So I was thinking getting rid of the secret ballot for World Cup bids was probably a good idea at this point. So good an idea, in fact, that I honestly couldn't come up with a reason why the voting was secret in the first place.
Well, you know what they say – ask the man who owns one. You might be surprised that a powerful sports mandarin would waste time humoring a despised blogger, but Chuck Blazer does. Maybe that's one of the reason he is a powerful sports mandarin and I'm not – charm does go a long way.
Not actually anticipating a reply, to be quite honest, I sent Mr. Blazer these questions. His e-mail is pretty easy to find, and I assume I'm not the only one asking him questions these days.
And Mr. Blazer's response – I think this is him, otherwise CONCACAF has an administrative assistant who has him down pat:
In the interests of full context, my boring thank-you response…because HIS reply to that was interesting:
On the extremely slim chance that he's reading – thanks again for replying, Mr. Blazer. He seems like a fascinating pen pal, but he really does better things to do than answer my follow-up questions along the lines of "So what does the USSF need CONCACAF for, at this point?" At some point, I should let real journalists take over.
And no, I wasn't really under the impression he was going to say "By God! I've never thought of it that way! Your brilliant insights have changed my mind – and the way I look at the whole sport! I'll be on the phone with Mr. Blatter this very hour! We MUST have a re-vote!"
But if this is the public reasoning for the secret ballot, then some things need to pointed out.

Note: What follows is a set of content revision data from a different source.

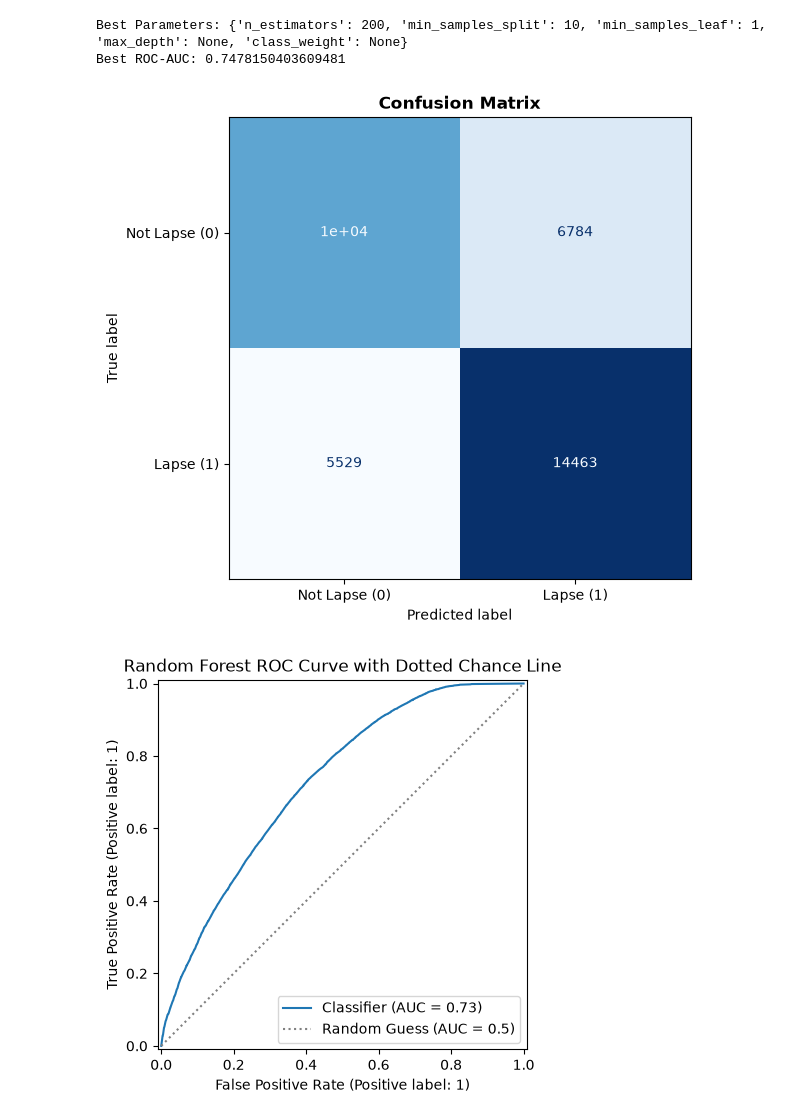
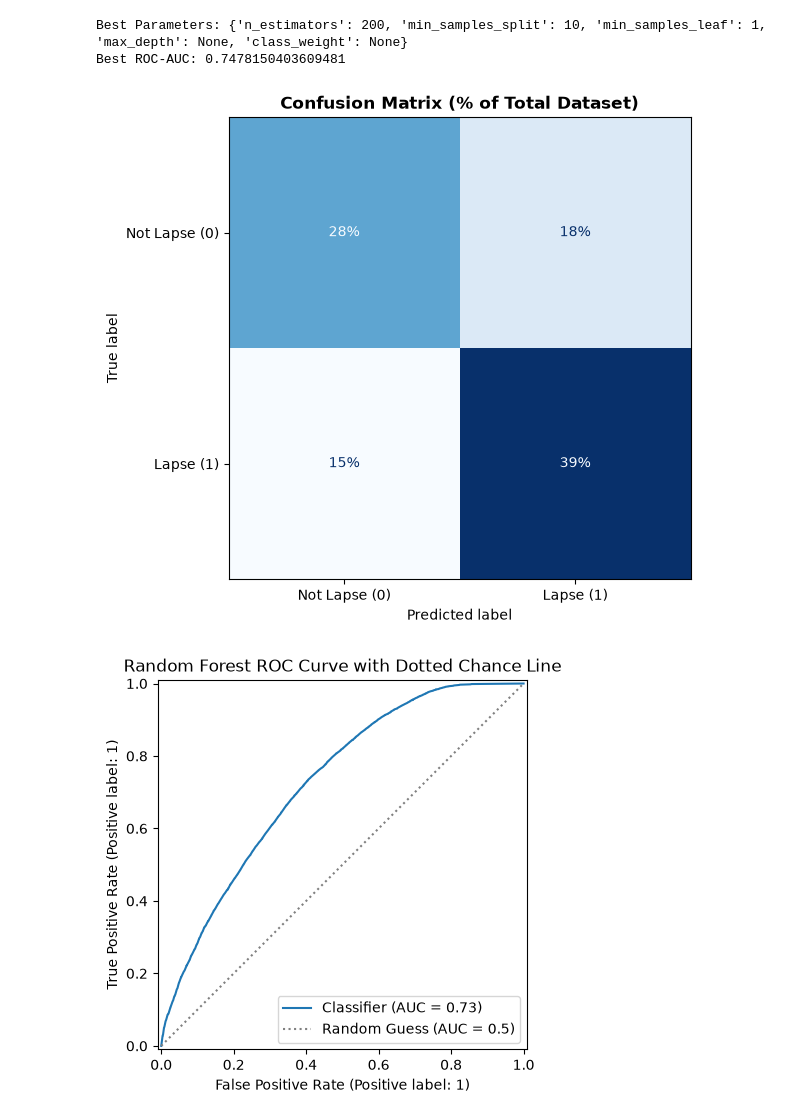
Before and after one commit to allisonma12/predicting-life-insurance-lapse, a Jupyter notebook: src/models/random_forest.ipynb, the cells around one changed output. Drawn from its saved outputs; the diff is of its cells as text; code cells hidden in the pictures.

Commit message:
updated confusion matrix to percentages

```diff
--- a/src/models/random_forest.ipynb
+++ b/src/models/random_forest.ipynb
@@ -150,21 +151,22 @@ Best ROC-AUC: 0.7478150403609481
 # %%
 import matplotlib.pyplot as plt
 from sklearn.metrics import ConfusionMatrixDisplay
 
-# Plot the confusion matrix
 fig, ax = plt.subplots(figsize=(6, 6))
 ConfusionMatrixDisplay.from_estimator(
     clf, X_test, y_test,
     display_labels=['Not Lapse (0)', 'Lapse (1)'],
     cmap='Blues',
     ax=ax,
-    colorbar=False
+    colorbar=False,
+    normalize='all',       # <--- Changes it so the ENTIRE grid sums to 100%
+    values_format='.0%'    # Displays as percentages of the total dataset
 )
-plt.title('Confusion Matrix', fontsize=12, fontweight='bold')
-plt.grid(False) # Cleans up background grid lines if any
+plt.title('Confusion Matrix (% of Total Dataset)', fontsize=12, fontweight='bold')
+plt.grid(False)
 plt.show()
 # %% [output]
-[figure, old version]
+[figure, new version]
 # %%
 import matplotlib.pyplot as plt
 from sklearn.metrics import RocCurveDisplay
```
Also changed, not shown: parts of 1 cell of this notebook.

As far as protecting the game from government interference – in the words of Diogenes, c'mon. Any government sufficiently dastardly to take reprisals against a sports official isn't going to be dissuaded by that official's mere word, in case the vote goes the wrong way. If and when North Korea gets its Executive Committee vote – and it's only a matter of time – I'm pretty sure their representative will have very little protection from this secret ballot policy. People knew how Charles Dempsey voted, after all.
I doubt the ballot was secret from other members of the Executive Committee, either, which defeats the purpose of theoretical Executive Committee member independence pretty thoroughly.

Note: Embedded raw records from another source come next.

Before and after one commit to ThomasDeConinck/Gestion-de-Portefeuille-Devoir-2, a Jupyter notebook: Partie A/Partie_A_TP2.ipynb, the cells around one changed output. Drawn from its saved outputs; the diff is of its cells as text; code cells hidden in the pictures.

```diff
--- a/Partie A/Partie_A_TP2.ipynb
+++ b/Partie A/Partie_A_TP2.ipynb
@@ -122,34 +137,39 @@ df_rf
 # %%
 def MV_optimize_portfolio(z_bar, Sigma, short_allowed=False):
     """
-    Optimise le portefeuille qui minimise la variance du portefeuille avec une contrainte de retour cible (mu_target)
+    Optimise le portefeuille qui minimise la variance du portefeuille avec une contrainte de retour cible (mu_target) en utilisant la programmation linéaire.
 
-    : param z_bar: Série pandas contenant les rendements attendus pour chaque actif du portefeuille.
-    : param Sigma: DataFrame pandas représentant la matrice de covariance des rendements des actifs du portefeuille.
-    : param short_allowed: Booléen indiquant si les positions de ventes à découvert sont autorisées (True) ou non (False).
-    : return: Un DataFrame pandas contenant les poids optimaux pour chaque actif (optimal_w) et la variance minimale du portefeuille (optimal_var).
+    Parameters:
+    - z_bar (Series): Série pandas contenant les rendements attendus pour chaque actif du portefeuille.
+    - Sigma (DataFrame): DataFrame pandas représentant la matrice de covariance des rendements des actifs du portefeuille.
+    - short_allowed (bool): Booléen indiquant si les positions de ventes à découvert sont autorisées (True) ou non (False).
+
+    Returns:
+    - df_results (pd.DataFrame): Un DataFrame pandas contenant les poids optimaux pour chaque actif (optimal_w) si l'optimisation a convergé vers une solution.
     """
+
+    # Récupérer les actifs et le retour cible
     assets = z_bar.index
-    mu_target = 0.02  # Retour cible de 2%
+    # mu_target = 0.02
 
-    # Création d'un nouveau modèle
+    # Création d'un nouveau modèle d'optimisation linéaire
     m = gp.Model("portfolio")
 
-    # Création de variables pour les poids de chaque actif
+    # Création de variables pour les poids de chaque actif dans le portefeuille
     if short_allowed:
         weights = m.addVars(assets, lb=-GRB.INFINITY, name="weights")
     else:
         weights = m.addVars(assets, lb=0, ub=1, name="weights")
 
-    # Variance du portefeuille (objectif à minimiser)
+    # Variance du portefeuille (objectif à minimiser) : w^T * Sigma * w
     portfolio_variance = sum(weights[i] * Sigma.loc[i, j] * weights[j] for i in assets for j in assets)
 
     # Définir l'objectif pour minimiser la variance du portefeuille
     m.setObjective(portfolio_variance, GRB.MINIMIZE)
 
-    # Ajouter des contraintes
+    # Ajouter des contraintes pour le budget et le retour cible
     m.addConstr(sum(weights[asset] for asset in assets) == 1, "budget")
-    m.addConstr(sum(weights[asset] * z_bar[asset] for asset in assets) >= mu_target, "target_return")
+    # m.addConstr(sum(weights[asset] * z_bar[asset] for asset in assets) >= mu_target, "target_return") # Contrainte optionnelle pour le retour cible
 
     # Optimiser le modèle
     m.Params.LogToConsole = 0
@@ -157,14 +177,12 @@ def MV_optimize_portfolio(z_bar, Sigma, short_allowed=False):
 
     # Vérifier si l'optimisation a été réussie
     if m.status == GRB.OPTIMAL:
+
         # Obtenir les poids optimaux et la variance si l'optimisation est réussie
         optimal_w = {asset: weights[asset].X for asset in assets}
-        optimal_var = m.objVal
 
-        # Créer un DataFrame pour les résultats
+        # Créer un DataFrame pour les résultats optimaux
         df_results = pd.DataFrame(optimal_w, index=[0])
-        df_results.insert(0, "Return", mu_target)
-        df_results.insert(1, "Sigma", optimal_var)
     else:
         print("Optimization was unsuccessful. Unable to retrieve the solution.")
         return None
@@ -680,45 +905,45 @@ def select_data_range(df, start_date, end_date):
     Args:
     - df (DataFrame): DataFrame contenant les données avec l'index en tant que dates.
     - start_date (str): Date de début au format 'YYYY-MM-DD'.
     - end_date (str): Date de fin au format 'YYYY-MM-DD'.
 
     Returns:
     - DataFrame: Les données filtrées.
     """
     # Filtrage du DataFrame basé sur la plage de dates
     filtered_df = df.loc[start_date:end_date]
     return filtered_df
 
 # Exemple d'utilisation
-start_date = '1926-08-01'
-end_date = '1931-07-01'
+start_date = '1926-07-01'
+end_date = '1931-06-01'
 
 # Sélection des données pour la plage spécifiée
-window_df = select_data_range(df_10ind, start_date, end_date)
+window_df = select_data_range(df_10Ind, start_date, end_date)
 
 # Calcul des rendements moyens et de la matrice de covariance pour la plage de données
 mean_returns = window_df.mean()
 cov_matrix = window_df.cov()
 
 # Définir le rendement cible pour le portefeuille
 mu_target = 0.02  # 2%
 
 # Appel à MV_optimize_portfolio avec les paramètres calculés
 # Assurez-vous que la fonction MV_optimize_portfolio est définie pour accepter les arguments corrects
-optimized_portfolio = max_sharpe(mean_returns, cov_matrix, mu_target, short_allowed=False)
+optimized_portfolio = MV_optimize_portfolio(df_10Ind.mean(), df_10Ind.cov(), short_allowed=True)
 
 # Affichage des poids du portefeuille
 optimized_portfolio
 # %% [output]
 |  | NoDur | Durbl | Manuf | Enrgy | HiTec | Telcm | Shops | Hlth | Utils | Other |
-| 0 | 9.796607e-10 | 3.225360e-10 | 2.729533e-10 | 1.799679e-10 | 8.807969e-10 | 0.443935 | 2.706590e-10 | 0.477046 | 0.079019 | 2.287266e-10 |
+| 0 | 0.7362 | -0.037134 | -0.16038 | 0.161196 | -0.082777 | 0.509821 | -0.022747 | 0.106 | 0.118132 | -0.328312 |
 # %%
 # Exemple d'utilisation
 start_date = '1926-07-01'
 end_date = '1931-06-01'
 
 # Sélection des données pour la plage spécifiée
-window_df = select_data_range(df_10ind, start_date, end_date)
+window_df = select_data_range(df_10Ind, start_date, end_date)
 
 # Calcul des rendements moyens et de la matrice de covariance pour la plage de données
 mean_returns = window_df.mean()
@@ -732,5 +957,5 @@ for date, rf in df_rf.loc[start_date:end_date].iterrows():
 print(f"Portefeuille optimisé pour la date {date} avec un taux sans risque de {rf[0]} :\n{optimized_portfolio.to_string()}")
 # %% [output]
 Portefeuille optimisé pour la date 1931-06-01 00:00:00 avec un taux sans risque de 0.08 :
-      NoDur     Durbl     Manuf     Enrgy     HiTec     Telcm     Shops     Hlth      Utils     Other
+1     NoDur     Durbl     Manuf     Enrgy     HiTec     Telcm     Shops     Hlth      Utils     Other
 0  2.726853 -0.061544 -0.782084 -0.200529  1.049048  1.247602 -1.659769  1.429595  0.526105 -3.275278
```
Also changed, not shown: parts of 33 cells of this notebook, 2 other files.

That's assuming that we do want the sport to be independent of government interference. Not to get all smarmy civics class on you, but there's a reason you and I have a secret ballot, while Congressmen and Senators don't. Representatives must be responsible to those who they represent. The same applies here. Dues-paying members of the US Soccer Federation – and, therefore, FIFA – have every right in the world to know who rejected their bid, and why. And why we would want the USSF to continue to deal with them.
And as Blazer points out, since so much of sports are political in other countries…well, to me that's more of a reason for the public to know who's voting for whom. The English public have every right to be furious with the FIFA Executive Committee, and the only one who has come forward so far even promising a future explanation is Blazer.

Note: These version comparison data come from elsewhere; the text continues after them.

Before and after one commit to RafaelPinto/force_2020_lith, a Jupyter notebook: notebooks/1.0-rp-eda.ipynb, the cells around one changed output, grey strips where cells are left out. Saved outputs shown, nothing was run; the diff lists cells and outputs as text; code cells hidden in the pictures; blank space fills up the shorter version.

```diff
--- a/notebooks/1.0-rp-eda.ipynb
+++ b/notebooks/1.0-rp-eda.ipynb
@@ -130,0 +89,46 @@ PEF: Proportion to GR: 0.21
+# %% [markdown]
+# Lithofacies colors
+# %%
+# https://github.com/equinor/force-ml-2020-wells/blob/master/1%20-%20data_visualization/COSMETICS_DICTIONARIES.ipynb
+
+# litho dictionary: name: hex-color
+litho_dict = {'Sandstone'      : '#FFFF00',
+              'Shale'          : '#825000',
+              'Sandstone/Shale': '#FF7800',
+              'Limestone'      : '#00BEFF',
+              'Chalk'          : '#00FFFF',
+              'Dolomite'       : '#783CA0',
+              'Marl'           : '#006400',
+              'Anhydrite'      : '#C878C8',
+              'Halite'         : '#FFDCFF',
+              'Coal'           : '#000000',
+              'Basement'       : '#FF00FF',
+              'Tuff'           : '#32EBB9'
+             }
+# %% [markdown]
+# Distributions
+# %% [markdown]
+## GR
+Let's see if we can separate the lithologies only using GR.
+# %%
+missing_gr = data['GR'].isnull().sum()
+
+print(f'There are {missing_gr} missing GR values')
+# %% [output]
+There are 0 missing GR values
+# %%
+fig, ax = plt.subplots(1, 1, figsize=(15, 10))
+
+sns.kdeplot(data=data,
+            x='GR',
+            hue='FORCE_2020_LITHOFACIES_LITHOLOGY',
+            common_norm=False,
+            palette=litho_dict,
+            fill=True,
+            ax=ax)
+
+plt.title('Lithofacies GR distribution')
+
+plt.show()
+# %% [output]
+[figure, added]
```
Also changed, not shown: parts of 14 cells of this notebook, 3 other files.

An official policy of government non-interference which persecutes any hint of anti-corruption legislation, but turned a blind eye to Uday Hussein, is a dead letter at best.
Besides, if governments are likely to use dastardly measures to pressure their representatives to make sure they vote the way the dictator demands…well, maybe those nations shouldn't be on the FIFA Executive Committee to begin with.
I assume Nicolas Sarkozy wasn't really going to have Michel Platini disappeared, in any case.
Those of us mere mortals who must pay taxes and parking tickets might sympathize with FIFA's battle against government in all its forms, but the motivation seems a lot closer to Edward Teach and Al Capone than Jean-Jacques Rousseau.
If I was going to waste any more of Blazer's time, I'd have asked him what ideas he had to reform the process. Giving every member of FIFA a vote might at least make bribery expensive – even Qatar would have trouble bribing 200 people, instead of just 11.
Or have however many nations submit their bids, have an independent panel filter through the ones that are realistic and workable – then choose a winner at random. We still might have been stuck with Russia and Qatar, but I'd trust a Las Vegas roulette wheel over a sealed FIFA bid any day of the week.
In any case, if Blazer is serious about the necessity of change, then he'll have to convince FIFA general secretary Jerome Valcke, who, perhaps unsurprisingly, thinks everything is fine.
Well, after all, what's the hurry – the next round of bidding won't be for something like a decade, for a tournament that won't be held until over a decade and a half from now.
And I do believe Blazer did vote for the US in each round, not least because the Guardian's reliability on this topic is now absolutely non-existent.